Below are the records; copy each line in which "check" occurs.

→ **SOURCE MATERIAL**:
◆ ◆ ◆

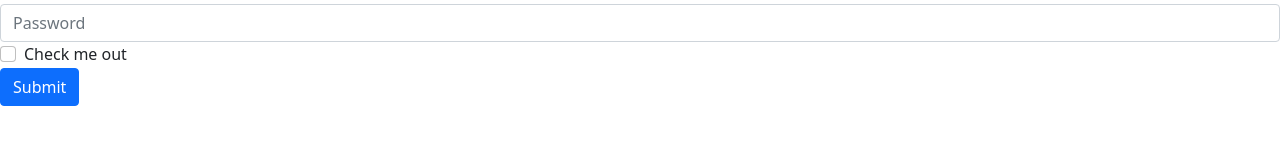
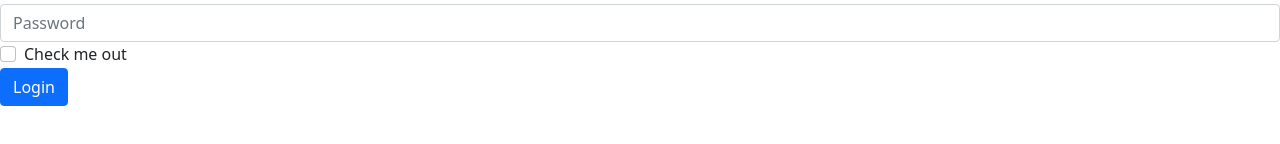
Before and after one commit to Marcs20/angular-finanTeste, an Angular app: page / in a window 1280 px wide. Shown: the part 206-350 px from the top of the page. Built offline with nearby package versions, Linux system fonts and the light colour scheme.

Commit message:
1 file modified

```diff
--- a/src/app/login/login.component.html
+++ b/src/app/login/login.component.html
@@ -1,4 +1,4 @@
-<form>
+<form #loginform="ngForm">
   <div class="form-group">
     <label for="exampleInputEmail1">Email address</label>
     <input
@@ -25,5 +25,5 @@
     <input type="checkbox" class="form-check-input" id="exampleCheck1" />
     <label class="form-check-label" for="exampleCheck1">Check me out</label>
   </div>
-  <button type="submit" class="btn btn-primary">Submit</button>
+  <button type="submit" class="btn btn-primary">Login</button>
 </form>
--- a/src/app/login/login.component.ts
+++ b/src/app/login/login.component.ts
@@ -1,4 +1,5 @@
 import { Component, OnInit } from '@angular/core';
+import {NgForm} from '@angular/forms';
 
 @Component({
   selector: 'app-login',
```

◆ ◆ ◆

→ **WRITTEN RESPONSE**:
     <input type="checkbox" class="form-check-input" id="exampleCheck1" />
     <label class="form-check-label" for="exampleCheck1">Check me out</label>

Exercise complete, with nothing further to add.